Peter Griffith is the 63-year-old funeral director and owner of Lyndhurst Funeral Home and Coral Ridge Memorial Gardens.
Despite his successes, life was not always a bed of roses for him, as he had to overcome losing both his parents as a young boy – first his mother when he was 10 years old, then his father three years later.
The second loss saw a major change in the course of his education, as his family could not afford to keep up his attendance at private school.
“I went from being chauffer driven to a private school, to going to a primary public school. I got to a stage where support for the family was really difficult, so that toughened me up a bit. I then went to…the Seventh-day Adventist School. I was in and out of school due to lack of funds to pay school fees, so I decided I was going to work and then I educated myself after school,” Griffith related to Barbados TODAY.
“I have no regrets. I think I might not be the person that I am if I had continued with any of the privileges I would have had in my early years,” he said.
Adding that the majority of his siblings are professionals, Griffith said he was thankful for his parents’ instruction before they died.
“My mother was a disciplinarian, and before she died she dished out quite a bit to me. I can remember it very clearly and I am thankful for the values that my mother and father instilled in me. I try to pass that on to my children,” he said.
Although Griffith was 15 years, 9 months when he left school, by the age of 16 he had obtained his first vehicle—a truck—and began a small business.
“After I reached the age of 19, I sold that business and I was working with the NCC and I did marketing with them. Eventually, I became the Caribbean Brand Manager for a number of products and I was based in Jamaica for a short time.”
So, how did Griffith end up in the funeral business?
In 1975, he decided that he needed to find a career that did not require traveling, as he had a wife and young son. He gave up his job and went to England to study civil engineering.
“While there, I met a chap at a funeral home and I had a long conversation and realized that the service in England was so different that I saw that I could bring something to the funeral home business in Barbados. That led me into the college in England in the funeral business, rather than civil engineering. I have no regrets when I look back [as] I think I made the right choice,” Griffith said, adding that he learned the human side of being a funeral director and embalmer from the late Colin Parkinson, for whom the chapel at Lyndhurst Funeral Home is named.

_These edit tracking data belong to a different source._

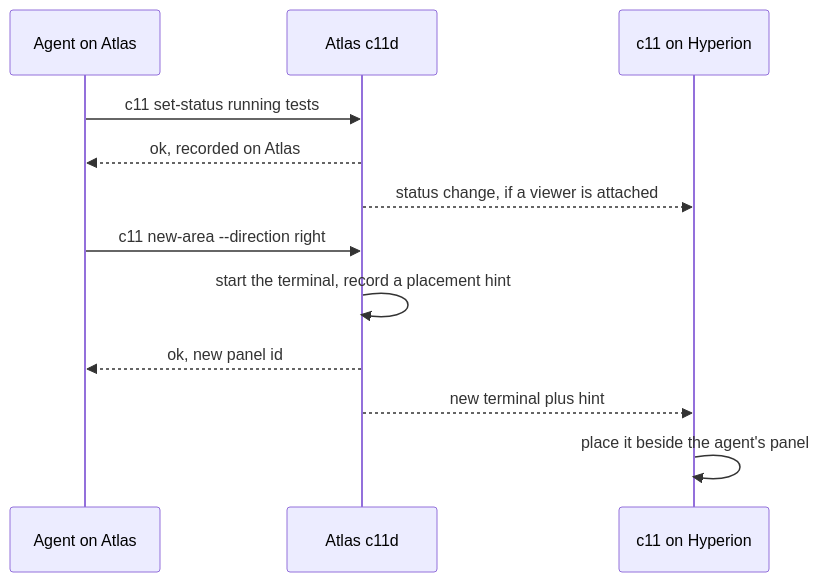
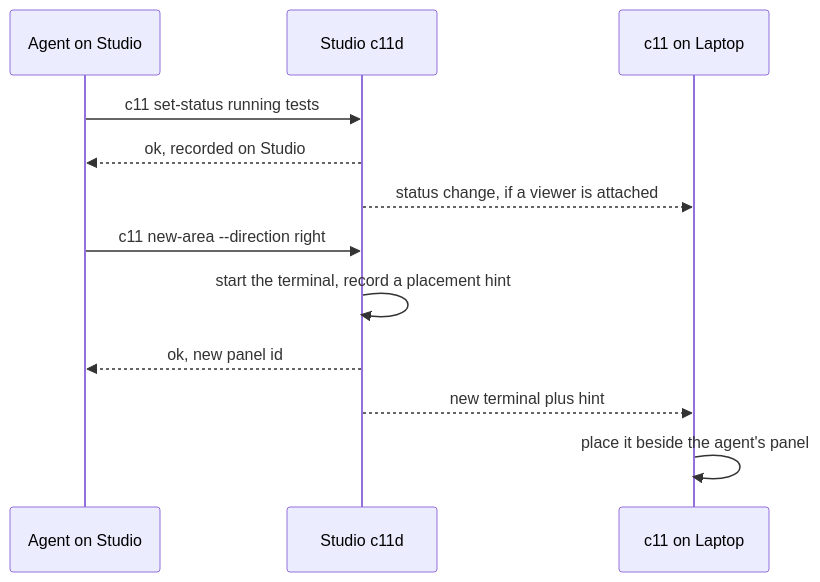
One commit to Stage-11-Agentics/c11 changed the seventh of 7 diagrams in docs/c11v-design.md. Above: the diagram before and after it, drawn with Mermaid. The commit also changed other lines of this file and 1248 other files, not shown here.

````diff
--- a/docs/c11v-design.md
+++ b/docs/c11v-design.md
@@ -213,14 +213,14 @@
 ```mermaid
 sequenceDiagram
-  participant A as Agent on Atlas
-  participant D as Atlas c11d
-  participant V as c11 on Hyperion
+  participant A as Agent on Studio
+  participant D as Studio c11d
+  participant V as c11 on Laptop
   A->>D: c11 set-status running tests
-  D-->>A: ok, recorded on Atlas
+  D-->>A: ok, recorded on Studio
   D-->>V: status change, if a viewer is attached
   A->>D: c11 new-area --direction right
   D->>D: start the terminal, record a placement hint
   D-->>A: ok, new panel id
   D-->>V: new terminal plus hint
   V->>V: place it beside the agent's panel
 ```
````
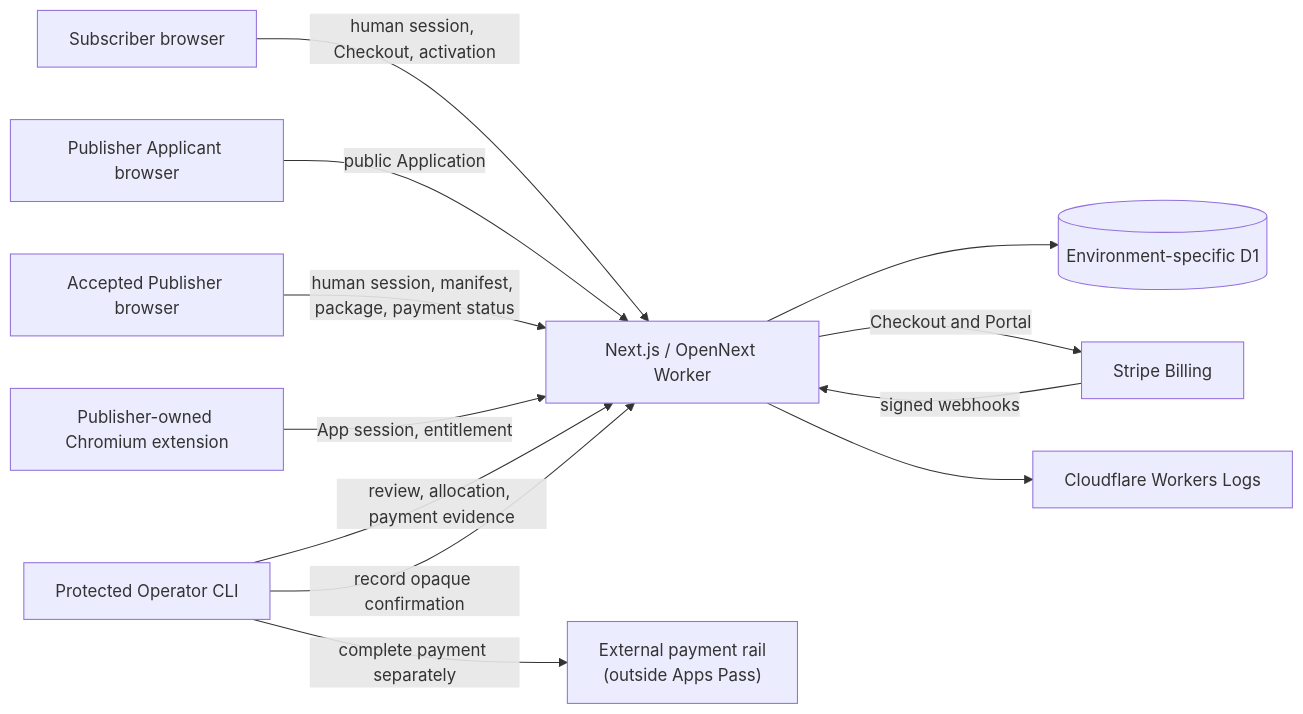
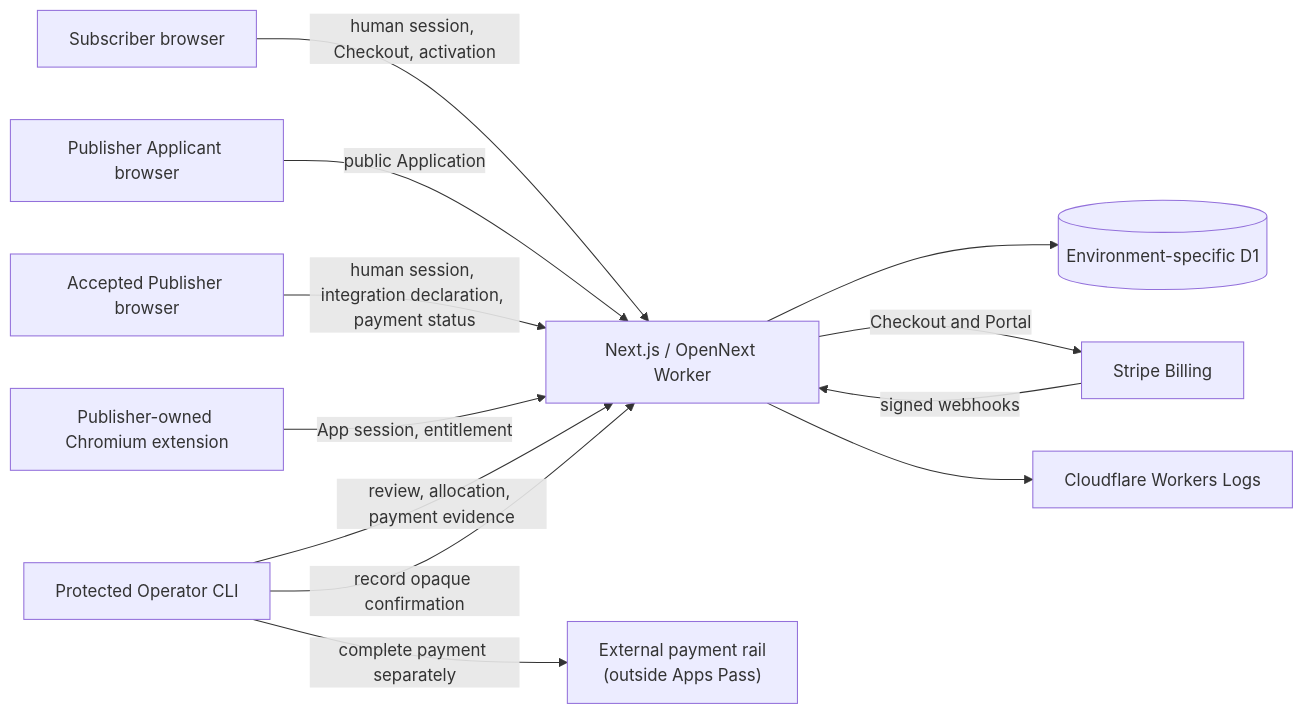
One commit to serpcompany/serp-pass changed the first of 6 diagrams in ARCHITECTURE.md. Above: the diagram before and after it, drawn with Mermaid. The commit also changed other lines of this file and 33 other files, not shown here.

Commit message:
feat: verify publisher app connections

````diff
--- a/ARCHITECTURE.md
+++ b/ARCHITECTURE.md
@@ -9,25 +9,25 @@
 ```mermaid
 flowchart LR
     Subscriber["Subscriber browser"]
     Applicant["Publisher Applicant browser"]
     Publisher["Accepted Publisher browser"]
     Extension["Publisher-owned Chromium extension"]
     Operator["Protected Operator CLI"]
     App["Next.js / OpenNext Worker"]
     D1[("Environment-specific D1")]
     Billing["Stripe Billing"]
     PaymentRail["External payment rail\n(outside Apps Pass)"]
     Logs["Cloudflare Workers Logs"]
 
     Subscriber -->|"human session, Checkout, activation"| App
     Applicant -->|"public Application"| App
-    Publisher -->|"human session, manifest, package, payment status"| App
+    Publisher -->|"human session, integration declaration, payment status"| App
     Extension -->|"App session, entitlement"| App
     Operator -->|"review, allocation, payment evidence"| App
     App --> D1
     App -->|"Checkout and Portal"| Billing
     Billing -->|"signed webhooks"| App
     Operator -->|"complete payment separately"| PaymentRail
     Operator -->|"record opaque confirmation"| App
     App --> Logs
 ```
````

“After completing my studies, I did my internship in England and then returned to Barbados in 1979, and I joined Lyndhurst on February 16, 1979 as an embalmer and manager. I must say that I learned all the skills of embalming and restorative art, long-term preservation, and disaster management at college. I brought [the skills obtained] back to Barbados and was lucky enough to be working with Colin Parkinson. He had a vast amount of knowledge at the time, as he was the major shareholder at Lyndhurst Funeral Home, known then as Parkinson Limited.
“I think that I learned the human aspect from him and he was a very good role model to work with. I had the opportunity to work with him for four years and then I branched out on my own. I came back in 1987 and became a full owner in 1990,” Griffith said. He was 29 years old at the time.
Reflecting on his business’ successes, he said that two of the highlights of his career were conducting the funerals of St Lucia’s Nobel laureate for economics, Sir Arthur Lewis, in 1991 and Guyana’s first Prime Minister, Forbes Burnham, in 1985.
“I think Burnham would have been the largest funeral I have done in my lifetime, in terms of attendance. The stadium was full of people and over a three-day period they were queues as long as 10 miles to see the body of Forbes Burnham,” he said, adding that he had also buried two Dominican Prime Ministers—Dame Mary Eugenia Charles, the country’s first and only female Prime Minister, and Rosie Douglas.
Another prominent person he helped lay to rest was American stage and film actress, and a leading lady in Hollywood for over two decades, Claudette Colbert, who lived in Barbados.
“We were honoured to have had her funeral and look after the arrangements here and then send her remains back to New York for another service. Her cremated remains are housed at the mausoleum at St Peter’s cemetery which we look after,” he added.
“I have had close friends that we have looked after as well, which we were very honoured [to have]—people like Sir Fred Gollop.”
Reflecting on Barbados’ 52nd Anniversary of Independence, this son of the soil said Barbados means the world to him.
“I travel a bit now and…I [always] feel elated to be back home. Barbados is a very unique place, the people are warm and I hope that continues. We do have a little crime that we have to control. The trials that we are going through we will get through. We have done it before and I think the Government is on the right track,” he said.
Peter Griffith’s story serves as an inspiration for all Barbadians that no matter their circumstances, they can aspire to become great men and women of our nation and, for that reason, he truly exemplifies the spirit of Barbados. (LG)